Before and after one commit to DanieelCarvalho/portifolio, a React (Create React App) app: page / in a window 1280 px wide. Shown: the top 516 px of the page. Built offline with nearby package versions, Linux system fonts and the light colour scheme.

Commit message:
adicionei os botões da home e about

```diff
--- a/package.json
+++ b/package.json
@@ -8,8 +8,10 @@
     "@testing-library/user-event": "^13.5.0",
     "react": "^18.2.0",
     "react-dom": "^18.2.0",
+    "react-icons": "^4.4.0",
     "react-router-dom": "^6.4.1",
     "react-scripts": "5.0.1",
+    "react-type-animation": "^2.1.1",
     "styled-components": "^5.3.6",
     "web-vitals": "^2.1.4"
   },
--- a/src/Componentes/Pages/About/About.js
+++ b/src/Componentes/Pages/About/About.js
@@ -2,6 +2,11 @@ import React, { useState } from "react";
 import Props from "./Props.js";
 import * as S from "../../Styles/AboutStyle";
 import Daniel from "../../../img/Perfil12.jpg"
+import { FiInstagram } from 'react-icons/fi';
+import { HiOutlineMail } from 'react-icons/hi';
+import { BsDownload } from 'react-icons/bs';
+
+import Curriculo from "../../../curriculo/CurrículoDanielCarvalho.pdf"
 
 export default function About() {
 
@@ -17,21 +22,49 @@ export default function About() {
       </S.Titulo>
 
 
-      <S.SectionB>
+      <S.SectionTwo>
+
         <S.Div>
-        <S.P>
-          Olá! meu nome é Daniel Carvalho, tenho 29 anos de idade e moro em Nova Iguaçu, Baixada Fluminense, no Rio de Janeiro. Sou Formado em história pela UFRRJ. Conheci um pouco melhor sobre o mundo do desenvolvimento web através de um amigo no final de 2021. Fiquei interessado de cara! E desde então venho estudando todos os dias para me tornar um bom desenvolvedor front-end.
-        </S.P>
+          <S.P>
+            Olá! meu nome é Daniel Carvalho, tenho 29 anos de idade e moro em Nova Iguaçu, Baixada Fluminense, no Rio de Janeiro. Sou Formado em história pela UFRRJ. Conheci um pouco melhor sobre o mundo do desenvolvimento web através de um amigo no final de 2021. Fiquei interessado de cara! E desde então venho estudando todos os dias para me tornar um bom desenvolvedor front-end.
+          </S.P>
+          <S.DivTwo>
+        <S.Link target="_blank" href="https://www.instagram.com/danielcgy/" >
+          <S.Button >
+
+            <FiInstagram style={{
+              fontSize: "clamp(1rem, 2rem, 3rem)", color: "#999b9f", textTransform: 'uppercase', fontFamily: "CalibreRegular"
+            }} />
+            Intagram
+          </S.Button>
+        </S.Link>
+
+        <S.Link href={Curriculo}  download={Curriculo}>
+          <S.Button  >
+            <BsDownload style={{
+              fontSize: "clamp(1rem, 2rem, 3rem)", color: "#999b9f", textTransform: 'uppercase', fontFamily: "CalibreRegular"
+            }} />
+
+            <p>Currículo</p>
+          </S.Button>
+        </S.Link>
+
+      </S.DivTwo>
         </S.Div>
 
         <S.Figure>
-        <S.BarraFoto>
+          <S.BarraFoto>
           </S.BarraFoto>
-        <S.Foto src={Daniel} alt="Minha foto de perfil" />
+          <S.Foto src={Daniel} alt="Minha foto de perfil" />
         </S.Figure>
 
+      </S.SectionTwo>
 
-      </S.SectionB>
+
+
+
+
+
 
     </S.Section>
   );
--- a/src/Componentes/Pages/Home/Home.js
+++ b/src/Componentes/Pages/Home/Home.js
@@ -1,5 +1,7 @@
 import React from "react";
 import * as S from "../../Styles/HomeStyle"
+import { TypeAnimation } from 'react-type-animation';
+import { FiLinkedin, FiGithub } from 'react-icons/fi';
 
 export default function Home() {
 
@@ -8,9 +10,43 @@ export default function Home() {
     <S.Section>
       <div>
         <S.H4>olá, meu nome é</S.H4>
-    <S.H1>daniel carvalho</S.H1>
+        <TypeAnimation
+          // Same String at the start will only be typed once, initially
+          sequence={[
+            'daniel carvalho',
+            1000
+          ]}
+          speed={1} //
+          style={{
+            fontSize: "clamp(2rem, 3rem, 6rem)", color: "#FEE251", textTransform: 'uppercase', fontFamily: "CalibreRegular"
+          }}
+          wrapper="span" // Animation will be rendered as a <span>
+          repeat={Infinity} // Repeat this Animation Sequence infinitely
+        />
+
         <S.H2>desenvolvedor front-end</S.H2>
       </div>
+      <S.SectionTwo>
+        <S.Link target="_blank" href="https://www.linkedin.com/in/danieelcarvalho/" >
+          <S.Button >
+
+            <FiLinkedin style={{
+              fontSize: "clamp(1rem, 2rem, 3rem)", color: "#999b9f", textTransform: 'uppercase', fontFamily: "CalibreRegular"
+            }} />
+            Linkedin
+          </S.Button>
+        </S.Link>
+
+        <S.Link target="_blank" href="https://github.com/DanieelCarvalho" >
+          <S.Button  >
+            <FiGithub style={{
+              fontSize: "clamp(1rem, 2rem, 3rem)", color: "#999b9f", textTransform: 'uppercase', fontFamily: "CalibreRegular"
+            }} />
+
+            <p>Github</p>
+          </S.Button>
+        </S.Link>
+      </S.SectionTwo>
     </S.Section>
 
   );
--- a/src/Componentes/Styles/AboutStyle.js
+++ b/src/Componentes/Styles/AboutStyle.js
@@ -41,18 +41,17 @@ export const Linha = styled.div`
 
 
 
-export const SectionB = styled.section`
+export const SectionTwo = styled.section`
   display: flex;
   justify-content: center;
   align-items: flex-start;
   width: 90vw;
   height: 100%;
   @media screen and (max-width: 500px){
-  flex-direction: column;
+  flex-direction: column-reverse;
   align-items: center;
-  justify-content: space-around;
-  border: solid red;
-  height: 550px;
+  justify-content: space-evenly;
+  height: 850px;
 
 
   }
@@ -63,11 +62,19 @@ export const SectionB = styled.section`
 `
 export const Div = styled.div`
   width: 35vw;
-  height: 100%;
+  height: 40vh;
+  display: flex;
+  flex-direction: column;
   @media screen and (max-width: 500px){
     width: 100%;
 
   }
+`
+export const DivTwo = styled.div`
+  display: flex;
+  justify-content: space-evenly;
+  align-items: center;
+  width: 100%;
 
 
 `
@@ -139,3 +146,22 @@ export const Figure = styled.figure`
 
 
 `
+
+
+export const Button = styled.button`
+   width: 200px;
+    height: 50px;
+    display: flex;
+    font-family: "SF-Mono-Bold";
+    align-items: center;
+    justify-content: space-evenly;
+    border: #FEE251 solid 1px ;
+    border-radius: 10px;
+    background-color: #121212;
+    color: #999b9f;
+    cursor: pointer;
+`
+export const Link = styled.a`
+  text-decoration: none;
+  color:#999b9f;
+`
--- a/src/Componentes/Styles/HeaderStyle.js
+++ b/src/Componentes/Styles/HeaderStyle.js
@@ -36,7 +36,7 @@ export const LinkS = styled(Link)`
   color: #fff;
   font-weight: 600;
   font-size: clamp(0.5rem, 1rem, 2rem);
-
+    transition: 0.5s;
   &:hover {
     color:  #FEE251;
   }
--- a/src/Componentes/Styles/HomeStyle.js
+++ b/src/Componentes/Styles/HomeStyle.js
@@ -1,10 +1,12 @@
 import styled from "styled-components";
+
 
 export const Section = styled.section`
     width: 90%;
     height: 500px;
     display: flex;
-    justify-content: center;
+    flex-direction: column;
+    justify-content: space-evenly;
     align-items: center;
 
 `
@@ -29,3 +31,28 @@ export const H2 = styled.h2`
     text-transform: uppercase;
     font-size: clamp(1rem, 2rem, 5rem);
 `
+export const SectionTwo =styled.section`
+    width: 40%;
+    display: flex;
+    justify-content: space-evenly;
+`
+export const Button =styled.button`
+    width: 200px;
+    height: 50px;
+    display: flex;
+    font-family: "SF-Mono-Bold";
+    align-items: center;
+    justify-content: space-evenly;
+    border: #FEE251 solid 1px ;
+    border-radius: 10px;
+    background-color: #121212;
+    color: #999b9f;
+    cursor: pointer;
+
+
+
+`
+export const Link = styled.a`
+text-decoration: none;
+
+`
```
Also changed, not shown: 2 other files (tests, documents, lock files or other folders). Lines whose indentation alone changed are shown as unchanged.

* * *

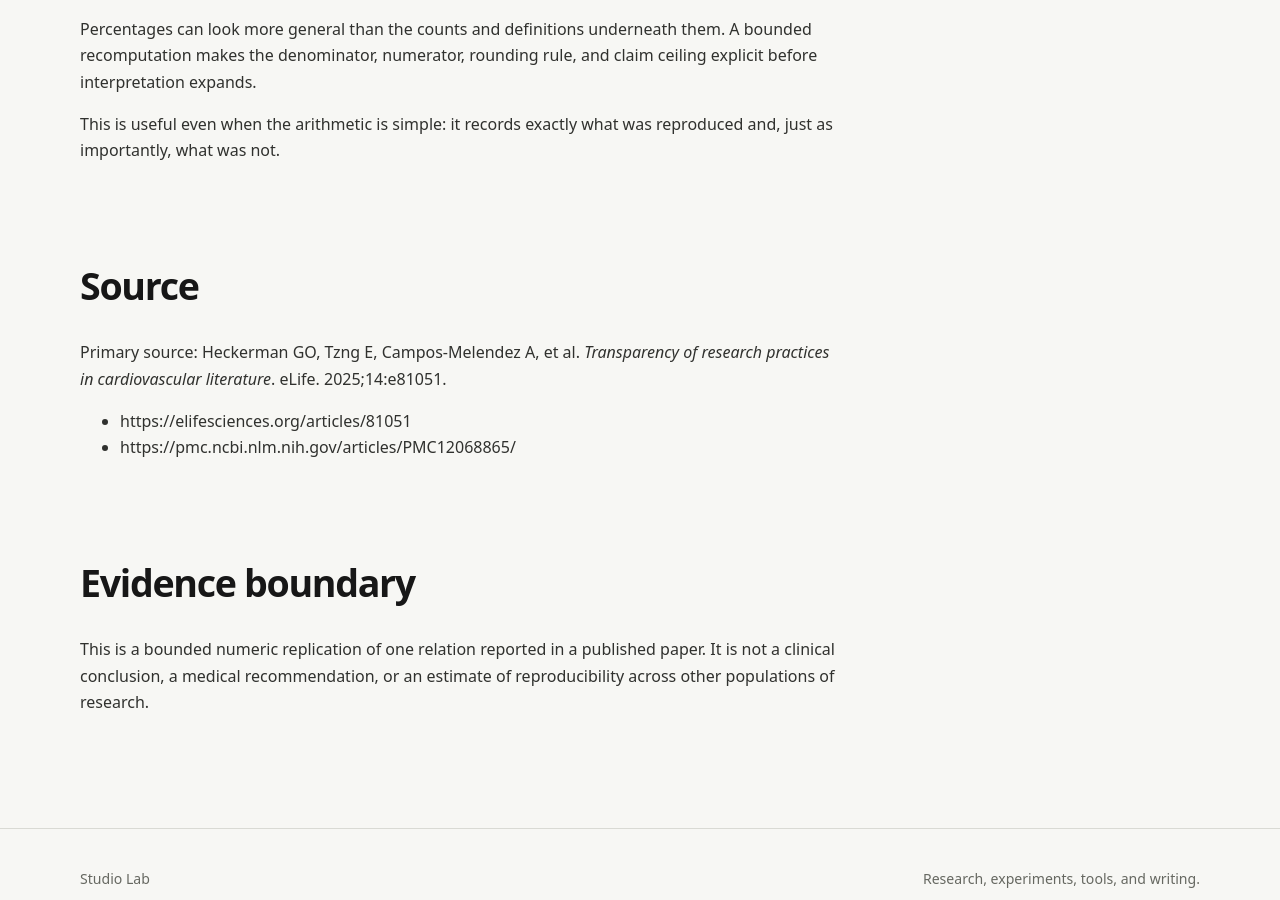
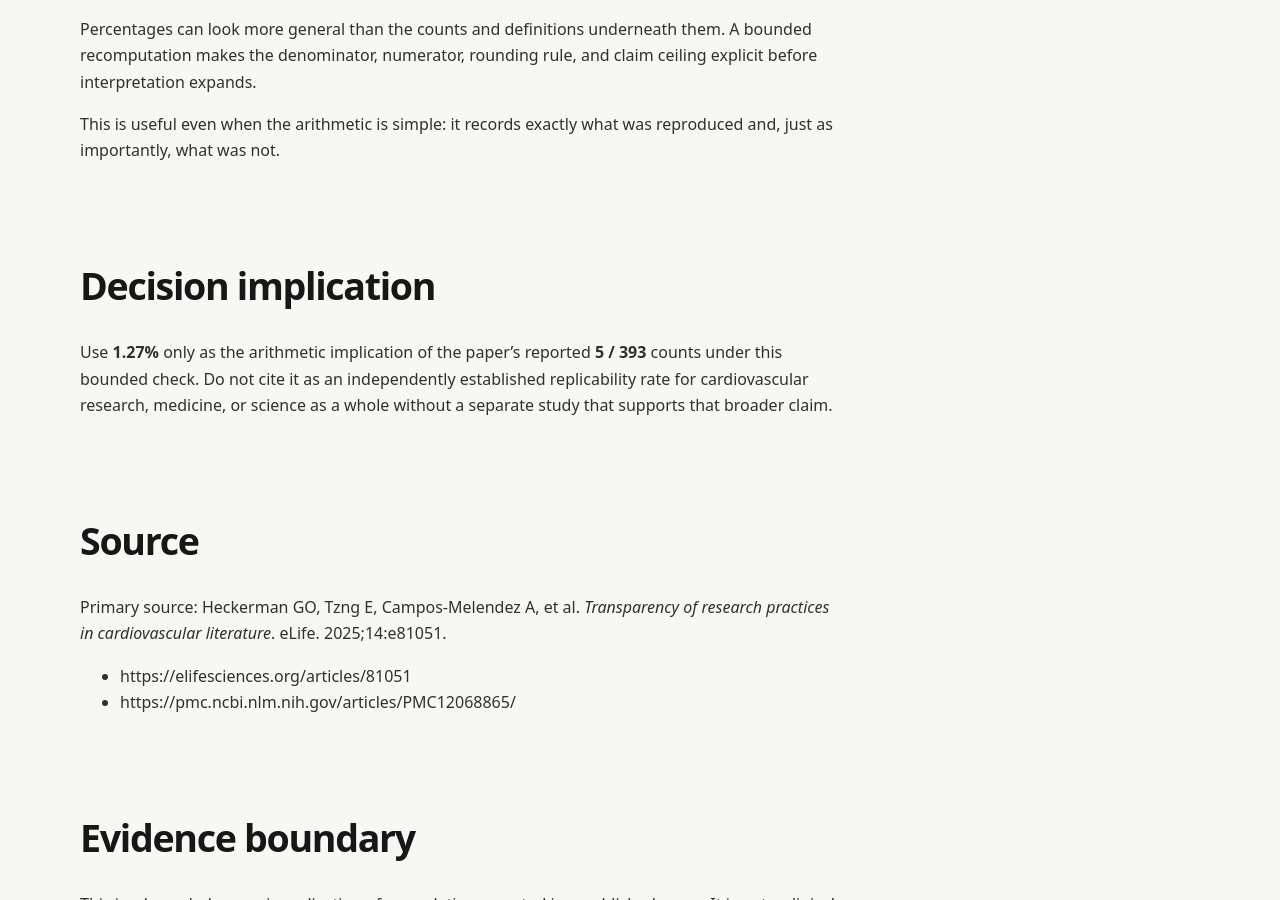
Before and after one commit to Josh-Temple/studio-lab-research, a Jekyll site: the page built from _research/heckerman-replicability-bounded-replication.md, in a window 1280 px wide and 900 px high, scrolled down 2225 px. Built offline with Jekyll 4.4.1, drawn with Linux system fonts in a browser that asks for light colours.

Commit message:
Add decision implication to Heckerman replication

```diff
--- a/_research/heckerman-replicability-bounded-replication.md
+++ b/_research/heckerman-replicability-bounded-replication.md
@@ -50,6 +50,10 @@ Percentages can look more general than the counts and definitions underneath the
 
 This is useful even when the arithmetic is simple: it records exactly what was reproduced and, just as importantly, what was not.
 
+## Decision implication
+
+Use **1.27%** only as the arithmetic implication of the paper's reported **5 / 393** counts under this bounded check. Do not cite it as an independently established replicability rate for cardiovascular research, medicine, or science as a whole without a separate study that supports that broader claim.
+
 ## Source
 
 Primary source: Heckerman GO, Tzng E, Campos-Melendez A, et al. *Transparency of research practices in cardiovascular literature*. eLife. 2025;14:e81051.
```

--

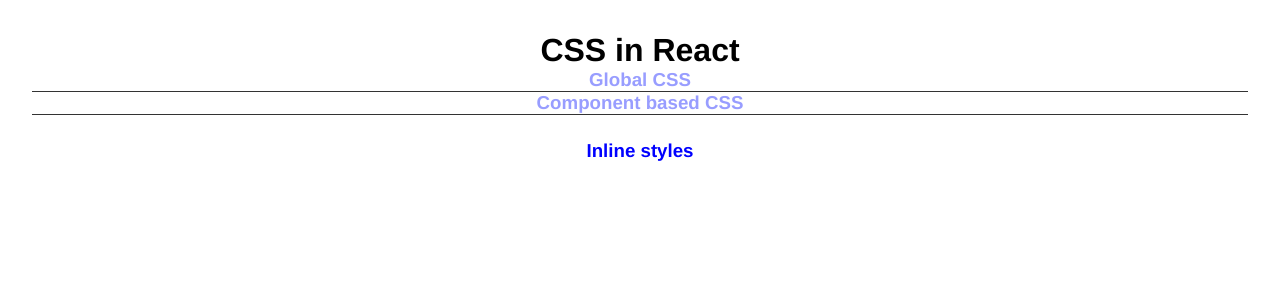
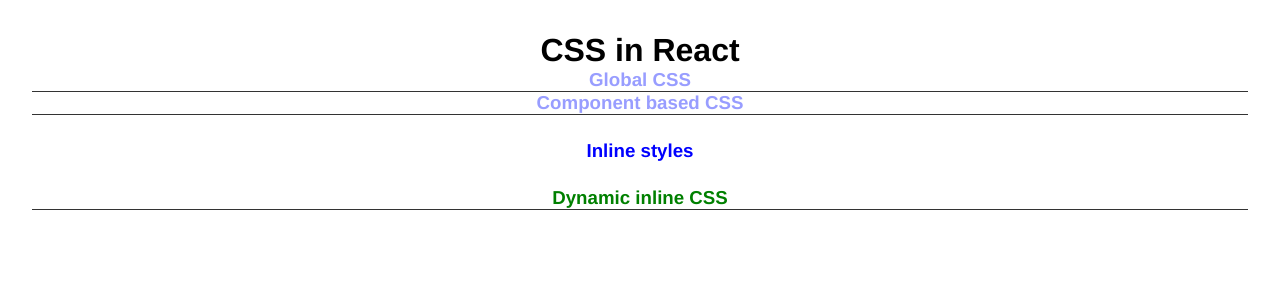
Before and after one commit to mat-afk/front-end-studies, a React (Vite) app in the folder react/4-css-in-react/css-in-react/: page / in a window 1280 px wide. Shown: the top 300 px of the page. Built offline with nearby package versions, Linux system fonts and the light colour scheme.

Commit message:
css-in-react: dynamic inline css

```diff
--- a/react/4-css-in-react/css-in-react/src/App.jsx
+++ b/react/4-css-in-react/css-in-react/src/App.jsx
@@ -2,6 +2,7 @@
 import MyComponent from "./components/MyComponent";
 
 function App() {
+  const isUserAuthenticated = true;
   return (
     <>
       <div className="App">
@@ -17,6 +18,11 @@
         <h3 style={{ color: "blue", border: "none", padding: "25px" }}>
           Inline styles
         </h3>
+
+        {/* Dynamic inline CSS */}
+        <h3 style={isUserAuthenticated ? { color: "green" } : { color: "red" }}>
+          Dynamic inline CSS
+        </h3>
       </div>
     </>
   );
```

__PROBLEM STATEMENT__. Give the number of lines in the listing above that hold the string "height", with nothing else.

__RESPONSE TO THE EXERCISE__. 8